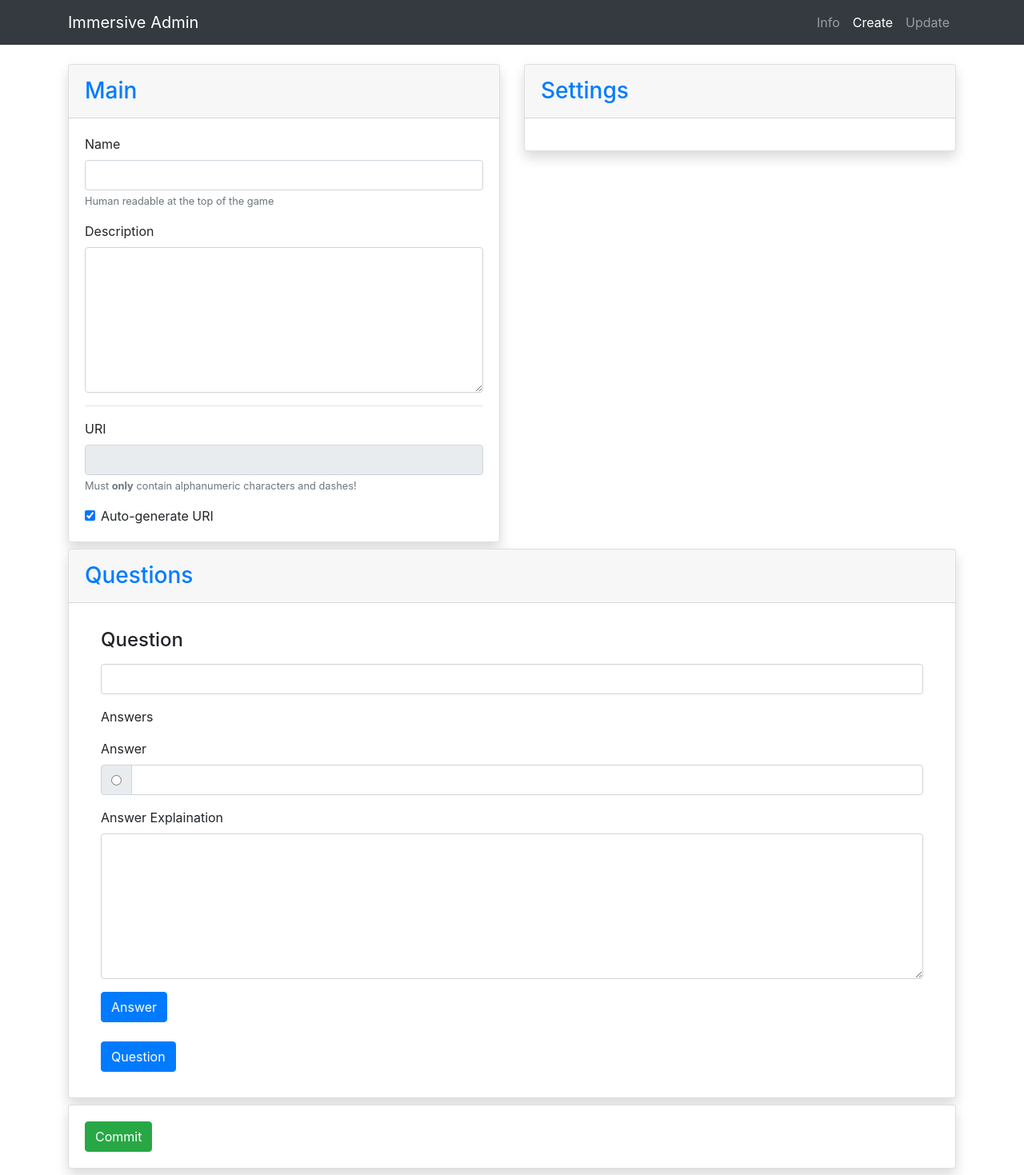
After one commit to ChrisMott97/Flashcard-Game, a Flask app: page /admin/create in a window 1280 px wide. The commit adds this page. Shown: the whole page at 80% size. Run offline with Flask 2, Linux system fonts and the light colour scheme; style sheets or scripts are compiled from the project's sources; parts of the project's set-up code (start-up, migrations or seed data) failed here and were passed over.

Commit message:
Updated jquery use

```diff
--- a/app/app.py
+++ b/app/app.py
@@ -75,11 +75,11 @@ def data():
 
 @app.route('/admin')
 def admin():
-    return render_template("dashboard.html")
+    return redirect('/admin/info')
 
 @app.route('/admin/info')
 def info():
-    return render_template("info.html")
+    return render_template("admin.html")
 
 @app.route('/admin/create')
 def create():
@@ -182,6 +182,13 @@ def corrects():
                 if(correct):
                     session['score'] += 1
                     return "true"
+            else:
+                correct = Correct.objects(question=request.args['questionid']).first()
+                return app.response_class(
+                    response=correct.to_json(),
+                    status=200,
+                    mimetype='application/json'
+                )
         return "false"
 
 @app.route('/api/score')
--- a/app/static/assets/style.css
+++ b/app/static/assets/style.css
@@ -132,6 +132,6 @@ a:hover{
     opacity: 0;
 }
 .completed{
-    display: none;
     opacity: 0;
+    font-size: 300px;
 }
--- /dev/null
+++ b/app/static/src/create.js
@@ -0,0 +1,145 @@
+import $ from 'jquery';
+import popper from 'popper.js';
+import bootstrap from 'bootstrap';
+import 'bootstrap/dist/css/bootstrap.min.css';
+import handlebars from 'handlebars/dist/cjs/handlebars';
+import GameModel from './models/game';
+import QuestionModel from './models/question';
+import AnswerModel from './models/answer';
+
+let events = {
+    initName: () => {
+        $('#gameName').on('input', function (e) {
+            if ($('#autogen').is(':checked')) {
+                let input = $('#gameName')
+                    .val()
+                    .replace(/ +/g, '-')
+                    .replace(/[^a-zA-Z0-9 -]/g, "")
+                    .replace(/-+/g, '-')
+                    .toLowerCase();
+                $('#uri').val(input);
+            }
+        });
+    },
+    initCheck: () => {
+        $('#autogen').on('input', function (e) {
+            if ($('#autogen').is(':checked')) {
+                $('#uri').prop("disabled", true);
+                let input = $('#gameName')
+                    .val()
+                    .replace(/ +/g, '-')
+                    .replace(/[^a-zA-Z0-9 -]/g, "")
+                    .replace(/-+/g, '-')
+                    .toLowerCase();
+                $('#uri').val(input);
+            } else {
+                $('#uri').prop("disabled", false);
+            }
+        });
+    },
+    selectAnswer: () => {
+        $(document).on('click', '.correctanswer', function (e) {
+            let parent = $(this);
+            $(document).find('.correctanswer').each(function (i, el) {
+                console.log(!$(el).is(parent));
+
+                if (!$(el).is(parent)) {
+                    $(el).removeClass('active');
+                    $(el).prop('checked', false);
+                }
+            });
+        });
+    },
+    newAnswer: () => {
+        $(document).on('click', '.newanswer', function (e) {
+            e.preventDefault();
+            $(this).parent().after(templates.a());
+        });
+    },
+    newQuestion: () => {
+        $(document).on('click', '.newquestion', function (e) {
+            e.preventDefault();
+            $(this).parent().after(templates.q());
+        });
+    }
+};
+
+let templates = {
+    q: handlebars.compile($('#q-template').html()),
+    a: handlebars.compile($('#a-template').html())
+};
+
+function init() {
+    events.initName();
+    events.initCheck();
+    events.selectAnswer();
+    events.newAnswer();
+    events.newQuestion();
+    handlebars.registerPartial("answer", $('#a-template').html());
+    $('#questions').append(templates.q({
+        answer: templates.a()
+    }));
+}
+
+init();
+// $('#name').on('input',function(e){
+//     if($('#autogen').is(':checked')){
+//         let input = $('#name')
+//             .val()
+//             .replace(/ +/g,'-')
+//             .replace(/[^a-zA-Z0-9 -]/g, "")
+//             .replace(/-+/g,'-')
+//             .toLowerCase()
+//         $('#uri').val(input)
+//     }
+// });
+// $('#autogen').on('input',function(e){
+//     if($('#autogen').is(':checked')){
+//         $('#uri').prop("disabled", true)
+//         let input = $('#name')
+//             .val()
+//             .replace(/ +/g,'-')
+//             .replace(/[^a-zA-Z0-9 -]/g, "")
+//             .replace(/-+/g,'-')
+//             .toLowerCase()
+//         $('#uri').val(input)
+//     }else{
+//         $('#uri').prop("disabled", false)
+//     }
+// })
+
+// $(document).on('click', '.correctanswer', function(e){
+//     let parent = $(this)
+//     $(document).find('.correctanswer').each(function(i, el){
+//         console.log(!$(el).is(parent))
+
+//         if(!$(el).is(parent)){
+//             $(el).removeClass('active')
+//             $(el).prop('checked', false)
+//         }
+//     })
+// })
+
+// document.addEventListener('DOMContentLoaded', function() {
+//     var q_source   = document.getElementById("q-template").innerHTML;
+//     var q_template = Handlebars.compile(q_source);
+
+//     var a_source   = document.getElementById("a-template").innerHTML;
+//     var a_template = Handlebars.compile(a_source);
+
+//     let i = 0
+
+//     Handlebars.registerPartial("answer", $("#a-template").html())
+
+//     $('#questions').append(q_template({answer: a_template()}))
+
+//     $(document).on('click','.newanswer',function(e){
+//         e.preventDefault()
+//         $(this).parent().after(a_template())
+//     })
+
+//     $(document).on('click','.newquestion',function(e){
+//         e.preventDefault()
+//         $(this).parent().after(q_template())
+//     })
+// })
--- a/app/static/src/models/answer.js
+++ b/app/static/src/models/answer.js
@@ -1,40 +1,46 @@
 // define(['vendor/axios.min'], function(axios){
 import axios from 'axios';
 
-function getByQuestion(questionId, callback){
-    axios.get('/api/answers', {
-        params:{
+const getByQuestion = (questionId, callback) => axios.get('/api/answers', {
+    params: {
         questionid: questionId
     }
-    }).then(function(res){
+}).then((res) => {
     var answers = [];
-        res.data.forEach(function(datum) {
+    res.data.forEach(function (datum) {
         answers.push(JSON.parse(datum));
     });
     callback(answers);
-    }).catch(function(e){
+}).catch((e) => {
     console.log(e);
     callback();
 });
-}
 
-function checkCorrect(questionId, answerId, callback){
-    axios.get('/api/corrects', {
-        params:{
-            questionid : questionId,
+const checkCorrect = (questionId, answerId, callback) => axios.get('/api/corrects', {
+    params: {
+        questionid: questionId,
         answerid: answerId
     }
-    }).then(function(res){
-        callback(res.data);
-    }).catch(function(e){
+}).then((res) => callback(res.data)).catch((e) => {
     console.log(e);
     callback();
 });
+
+const findCorrect = (questionId, callback) => axios.get('/api/corrects', {
+    params: {
+        questionid: questionId
     }
+}).then((res) => {
+    callback(res.data);
+}).catch((e) => {
+    console.log(e);
+    callback();
+});
 
 export default {
     getByQuestion: getByQuestion,
-    checkCorrect: checkCorrect
+    checkCorrect: checkCorrect,
+    findCorrect: findCorrect
 };
 
 // });
--- /dev/null
+++ b/app/static/src/models/game.js
@@ -0,0 +1,44 @@
+import axios from 'axios';
+
+function findAll(callback){
+    axios.get('/api/games')
+    .then((res)=>{
+        callback(res.data);
+    }).catch((e)=>{
+        console.log(e);
+        callback();
+    });
+}
+
+export default {
+    findAll: findAll
+};
+
+// function getByUri(gameUri, callback){
+//     axios.get('/api/questions', {
+//         params:{
+//             gameuri: gameUri
+//         }
+//     }).then(function(res){
+//         callback(res.data);
+//     }).catch(function(e){
+//         console.log(e);
+//         callback();
+//     });
+// }
+
+// function getScore(callback){
+//     axios.get('/api/score')
+//     .then(function(res){
+//         callback(res.data);
+//     })
+//     .catch(function(e){
+//         console.log(e);
+//         callback();
+//     });
+// }
+
+// export default {
+//     getByUri: getByUri,
+//     getScore: getScore
+// };
--- a/app/static/src/models/question.js
+++ b/app/static/src/models/question.js
@@ -1,30 +1,38 @@
 import axios from 'axios';
 
-function getByUri(gameUri, callback){
-    axios.get('/api/questions', {
-        params:{
+const findByUri = (gameUri, callback) => axios.get('/api/questions', {
+        params: {
             gameuri: gameUri
         }
-    }).then(function(res){
+    }).then((res) => {
         callback(res.data);
-    }).catch(function(e){
+    }).catch((e) => {
         console.log(e);
         callback();
     });
-}
 
-function getScore(callback){
-    axios.get('/api/score')
-    .then(function(res){
+const findByGameId = (gameId, callback) => axios.get('/api/questions', {
+        params: {
+            gameid: gameId
+        }
+    }).then((res) => {
         callback(res.data);
-    })
-    .catch(function(e){
+    }).catch((e) => {
         console.log(e);
         callback();
     });
-}
+
+const findScore = (callback) => axios.get('/api/score')
+    .then((res) => {
+        callback(res.data);
+    })
+    .catch((e) => {
+        console.log(e);
+        callback();
+    });
 
 export default {
-    getByUri: getByUri,
-    getScore: getScore
+    findByUri: findByUri,
+    findScore: findScore,
+    findByGameId: findByGameId
 };
--- /dev/null
+++ b/app/templates/create.html
@@ -0,0 +1,168 @@
+<!DOCTYPE html>
+<html lang="en">
+
+<head>
+
+    <meta charset="utf-8">
+    <meta name="viewport" content="width=device-width, initial-scale=1, shrink-to-fit=no">
+    <meta name="description" content="">
+    <meta name="author" content="">
+
+    <title>Immersive Admin</title>
+</head>
+
+<body>
+
+    <!-- Navigation -->
+    <nav class="navbar navbar-expand-lg navbar-dark bg-dark static-top">
+        <div class="container">
+            <a class="navbar-brand" href="#">Immersive Admin</a>
+            <button class="navbar-toggler" type="button" data-toggle="collapse" data-target="#navbarResponsive"
+                aria-controls="navbarResponsive" aria-expanded="false" aria-label="Toggle navigation">
+                <span class="navbar-toggler-icon"></span>
+            </button>
+            <div class="collapse navbar-collapse" id="navbarResponsive">
+                <ul class="navbar-nav ml-auto">
+                    <li class="nav-item">
+                        <a class="nav-link" href="/admin/info">Info</a>
+                    </li>
+                    <li class="nav-item active">
+                        <a class="nav-link" href="#">Create</a>
+                    </li>
+                    <li class="nav-item">
+                        <a class="nav-link" href="#">Update</a>
+                    </li>
+                </ul>
+            </div>
+        </div>
+    </nav>
+    <br>
+    <!-- Page Content -->
+    <div class="container">
+            <div class="row">
+                <div class="col-sm">
+                    <div class="card shadow mb-2">
+                        <div class="card-header py-3">
+                            <h3 class="m-0 text-primary">Main</h3>
+                            <!-- <small>3 days ago</small> -->
+                        </div>
+                        <div class="card-body">
+                            <form>
+                                <div class="form-group">
+                                    <label for="name">Name</label>
+                                    <input type="text" class="form-control" id="gameName" placeholder="">
+                                    <small id="nameHelp" class="form-text text-muted">Human readable at the top of the game</small>
+                                </div>
+                                <div class="form-group">
+                                    <label for="name">Description</label>
+                                    <textarea class="form-control" id="gameDesc" rows="7" placeholder=""></textarea>
+                                </div>
+                                <hr>
+                                <div class="form-group">
+                                    <label for="uri">URI</label>
+                                    <input type="text" class="form-control" disabled id="uri" placeholder="">
+                                    <small id="uriHelp" class="form-text text-muted">Must <strong>only</strong> contain alphanumeric
+                                        characters and dashes!</small>
+                                </div>
+                                <div class="form-check">
+                                    <input type="checkbox" checked="checked" class="form-check-input" id="autogen">
+                                    <label class="form-check-label" for="autogen">Auto-generate URI</label>
+                                </div>
+                            </form>
+                        </div>
+                    </div>
+                </div>
+                <div class="col-sm">
+                    <div class="card shadow mb-2">
+                        <div class="card-header py-3">
+                            <h3 class="m-0 text-primary">Settings</h3>
+                            <!-- <small>3 days ago</small> -->
+                        </div>
+                        <div class="card-body">
+                        </div>
+                    </div>
+                </div>
+            </div>
+            <div class="row">
+                <div class="col-sm">
+                    <div class="card shadow mb-2">
+                        <div class="card-header py-3">
+                            <h3 class="m-0 text-primary">Questions</h3>
+                            <!-- <small>3 days ago</small> -->
+                        </div>
+                        <div class="card-body">
+                                <ul class="list-group list-group-flush" id="questions">
+
+                                    </ul>
+                        </div>
+                    </div>
+                    <div class="card shadow mb-2">
+                        <div class="card-body" id="games">
+                            <a href="#" class="btn btn-success btn-icon-split">
+                                <span class="icon text-white-50">
+                                    <i class="fas fa-check"></i>
+                                </span>
+                                <span class="text">Commit</span>
+                            </a>
+                        </div>
+                    </div>
+                </div>
+            </div>
+            {% raw %}
+            <script id="q-template" type="text/x-handlebars-template">
+                <li id="question" class="list-group-item">
+                    <div class="form-group">
+                        <label for="questionName"><h4>Question</h4></label>
+                        <input type="text" class="form-control" id="questionName" placeholder="">
+                    </div>
+                    <p>Answers</p>
+                    <div id='answers'>
+                        {{> answer }}
+                    </div>
+                    <br>
+                    <a href="#" class="btn btn-primary btn-icon-split newquestion">
+                        <span class="icon text-white-50">
+                            <i class="fas fa-plus"></i>
+                        </span>
+                        <span class="text">Question</span>
+                    </a>
+                </li>
+            </script>
+            <script id="a-template" type="text/x-handlebars-template">
+                <div id="answer">
+                    <div class="form-group">
+                        <label for="answerName">Answer</label>
+                        <div class="input-group">
+                            <div class="input-group-prepend">
+                                <div class="input-group-text">
+                                <input type="radio" class="correctanswer" aria-label="Radio button for following text input">
+                                </div>
+                            </div>
+                            <input type="text" class="form-control" id="answerName" aria-label="Text input with radio button">
+                        </div>
+                    </div>
+                    <div class="form-group">
+                        <label for="answerExplain">Answer Explaination</label>
+                        <div class="input-group">
+                            <textarea class="form-control" id="answerExplain" rows="7" placeholder=""></textarea>
+                        </div>
+                    </div>
+                    <a href="#" class="btn btn-primary btn-icon-split newanswer">
+                        <span class="icon text-white-50">
+                            <i class="fas fa-plus"></i>
+                        </span>
+                        <span class="text">Answer</span>
+                    </a>
+
+                </div>
+            </script>
+
+            <!-- <script src="/static/js/jquery.min.js"></script>
+            <script src="/static/js/create.js"></script> -->
+            {% endraw %}
+    </div>
+    <script src="/static/dist/create.js"></script>
+
+</body>
+
+</html>
--- a/app/templates/index.html
+++ b/app/templates/index.html
@@ -33,12 +33,12 @@
   </script>
   <script id="complete-template" type="text/x-handlebars-template">
     <div class="completed">
-        <h1>Score: {{score}}</h1>
+        {{score}}
     </div>
   </script>
   {% endraw %}
 
-  <script src="/static/dist/main.js"></script>
+  <script src="/static/dist/app.js"></script>
 </body>
 
 </html>
--- a/package.json
+++ b/package.json
@@ -27,8 +27,11 @@
   "dependencies": {
     "animejs": "^3.0.1",
     "axios": "^0.19.0",
+    "bootstrap": "^4.3.1",
     "font-awesome": "^4.7.0",
     "handlebars": "^4.1.2",
+    "jquery": "^3.4.1",
+    "popper.js": "^1.15.0",
     "shuffle-array": "^1.0.1"
   }
 }
```
Also changed, not shown: app/static/src/admin.js (added, +93 -0 lines), app/static/src/index.js (+16 -4 lines), app/templates/admin.html (added, +113 -0 lines), webpack.config.js (+6 -2 lines), package-lock.json. Lines whose indentation alone changed are shown as unchanged.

WORK ORDER:
State the number of lines in the preceding data that contain the word "autogen", and nothing besides.

ANSWER:
8